- Cyclosporine: Cyclosporine may be prescribed for chronic hives. Cyclosporine is a type of drug called an immunosuppressant, which works to inhibit the activity of your immune system.
- Omalizumab: Omalizumab is an injectable medication that may be used for chronic hives. It works by binding to and neutralizing IgE, an immune protein associated with allergies.
- Epinephrine: In cases where hives are happening with symptoms of anaphylaxis, you may be given a shot of epinephrine to help stop the reaction.
Post-inflammatory hyperpigmentation is a condition that can impact skin of color. It involves the affected area of skin becoming darker than the surrounding skin.
The effects of post-inflammatory hyperpigmentation are often temporary but can take from months to years to clear. The condition can be made worse by scratching and sun exposure.
Hives will often go away through using home remedies and OTC antihistamines. However, speak with your doctor if:
- Hives last longer than a few days.
- Hives are severe or cover a large area of your body.
- You believe your hives are caused by an allergy.
Anaphylaxis is a medical emergency. If you or someone else is experiencing symptoms like shortness of breath and swelling of the face, throat, or mouth, call 911.

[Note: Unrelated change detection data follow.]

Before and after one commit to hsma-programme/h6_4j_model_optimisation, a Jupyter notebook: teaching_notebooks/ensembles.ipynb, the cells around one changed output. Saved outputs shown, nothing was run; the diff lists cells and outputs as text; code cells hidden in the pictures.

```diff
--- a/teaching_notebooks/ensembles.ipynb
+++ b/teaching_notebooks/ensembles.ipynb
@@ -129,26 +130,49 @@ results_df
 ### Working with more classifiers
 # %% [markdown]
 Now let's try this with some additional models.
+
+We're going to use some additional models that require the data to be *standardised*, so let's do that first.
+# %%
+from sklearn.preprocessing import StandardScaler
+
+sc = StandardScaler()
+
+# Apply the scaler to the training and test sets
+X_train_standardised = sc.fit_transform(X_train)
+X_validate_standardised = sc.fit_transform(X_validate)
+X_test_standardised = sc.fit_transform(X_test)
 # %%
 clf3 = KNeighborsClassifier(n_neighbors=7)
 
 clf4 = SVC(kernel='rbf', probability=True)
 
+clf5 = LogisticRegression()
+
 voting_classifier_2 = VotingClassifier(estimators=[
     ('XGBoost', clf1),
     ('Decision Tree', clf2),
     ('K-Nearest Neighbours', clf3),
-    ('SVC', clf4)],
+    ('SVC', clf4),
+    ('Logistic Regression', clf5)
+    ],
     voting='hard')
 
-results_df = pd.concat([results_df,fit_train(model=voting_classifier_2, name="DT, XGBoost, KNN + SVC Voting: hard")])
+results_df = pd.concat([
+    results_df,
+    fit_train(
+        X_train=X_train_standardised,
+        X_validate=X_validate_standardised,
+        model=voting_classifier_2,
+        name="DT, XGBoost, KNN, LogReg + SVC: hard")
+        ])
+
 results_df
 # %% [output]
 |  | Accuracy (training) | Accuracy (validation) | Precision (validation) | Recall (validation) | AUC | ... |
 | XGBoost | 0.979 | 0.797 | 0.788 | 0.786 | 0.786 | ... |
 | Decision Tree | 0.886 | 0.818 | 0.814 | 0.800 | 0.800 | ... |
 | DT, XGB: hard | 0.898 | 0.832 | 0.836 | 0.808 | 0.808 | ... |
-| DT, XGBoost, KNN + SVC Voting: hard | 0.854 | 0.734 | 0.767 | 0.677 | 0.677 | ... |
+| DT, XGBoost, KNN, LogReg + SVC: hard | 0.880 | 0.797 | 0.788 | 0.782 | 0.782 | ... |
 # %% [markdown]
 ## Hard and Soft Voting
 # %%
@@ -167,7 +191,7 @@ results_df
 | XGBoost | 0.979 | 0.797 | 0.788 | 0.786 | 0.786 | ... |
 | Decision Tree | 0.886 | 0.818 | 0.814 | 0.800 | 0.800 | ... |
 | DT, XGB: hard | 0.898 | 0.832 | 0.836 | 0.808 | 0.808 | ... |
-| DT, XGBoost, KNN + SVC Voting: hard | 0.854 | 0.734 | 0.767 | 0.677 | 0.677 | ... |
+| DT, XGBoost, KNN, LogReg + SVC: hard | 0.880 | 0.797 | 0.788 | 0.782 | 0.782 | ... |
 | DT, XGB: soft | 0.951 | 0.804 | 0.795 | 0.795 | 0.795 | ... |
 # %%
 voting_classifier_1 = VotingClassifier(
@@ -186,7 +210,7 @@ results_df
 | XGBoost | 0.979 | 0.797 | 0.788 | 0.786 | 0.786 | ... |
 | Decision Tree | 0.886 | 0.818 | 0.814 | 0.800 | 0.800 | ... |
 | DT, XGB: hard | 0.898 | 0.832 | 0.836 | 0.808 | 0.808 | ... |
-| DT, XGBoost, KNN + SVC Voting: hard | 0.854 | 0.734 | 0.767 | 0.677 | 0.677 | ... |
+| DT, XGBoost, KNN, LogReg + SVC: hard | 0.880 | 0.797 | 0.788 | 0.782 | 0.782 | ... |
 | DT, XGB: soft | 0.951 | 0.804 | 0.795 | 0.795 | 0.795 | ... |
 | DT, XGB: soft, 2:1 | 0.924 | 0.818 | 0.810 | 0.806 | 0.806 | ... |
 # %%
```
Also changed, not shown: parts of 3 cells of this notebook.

Hives on Black and brown skin can be more difficult to recognize. If you have concerns about this, there are a couple of resources you can use to help find a dermatologist who focuses on skin of color.
The American Academy of Dermatology website is a good place to start. It has a search tool to help you find a dermatologist who’s close to you. Be sure to use the filters under “Practice Focus” to find a provider with a focus on skin of color.
Another potential resource is the Skin of Color Society (SOCS), which aims to increase awareness of dermatologic conditions in skin of color. Its website has a large searchable list of dermatologists.
Hives are a skin reaction that causes raised, itchy welts to appear on the skin. They’re often caused by allergies, but can also be due to infections, underlying health conditions, and environmental factors. In some cases, the cause of hives may be unknown.
Hives in Black and brown skin may look different compared with other skin types. While welts are still raised and itchy, they may not appear red. In many cases, welts may be similar in color to the surrounding skin. This can make them harder to recognize.
Most of the time, hives will go away on their own. In the meantime, you can use home remedies and OTC medications to soothe your symptoms.
Talk with your doctor if hives don’t go away after a few days, are severe, or cover a large area of your body. Call 911 if you’re experiencing hives that occur with symptoms of anaphylaxis.